▶ [Change detection outputs]:
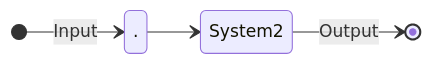
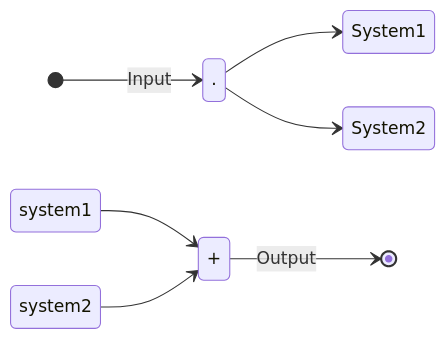
The fifth of 7 diagrams in signal-processing/kutz/5/README.md (setrar/dsp), drawn with Mermaid before and after one commit.

````diff
--- a/signal-processing/kutz/5/README.md
+++ b/signal-processing/kutz/5/README.md
@@ -73,7 +73,10 @@
 ```mermaid
 stateDiagram-v2
     direction LR
     [*] --> . : Input
+    . --> System1
     . --> System2
-    System2 --> [*] : Output
+    system1 --> +
+    system2 --> +
+    + --> [*] : Output
 ```
````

▶ [WHAT THIS TASK INVOLVES]:
Once you find the string "kutz" in a line of the records, copy that line.

▶ [YOUR RESPONSE]:
The fifth of 7 diagrams in signal-processing/kutz/5/README.md (setrar/dsp), drawn with Mermaid before and after one commit.
--- a/signal-processing/kutz/5/README.md
+++ b/signal-processing/kutz/5/README.md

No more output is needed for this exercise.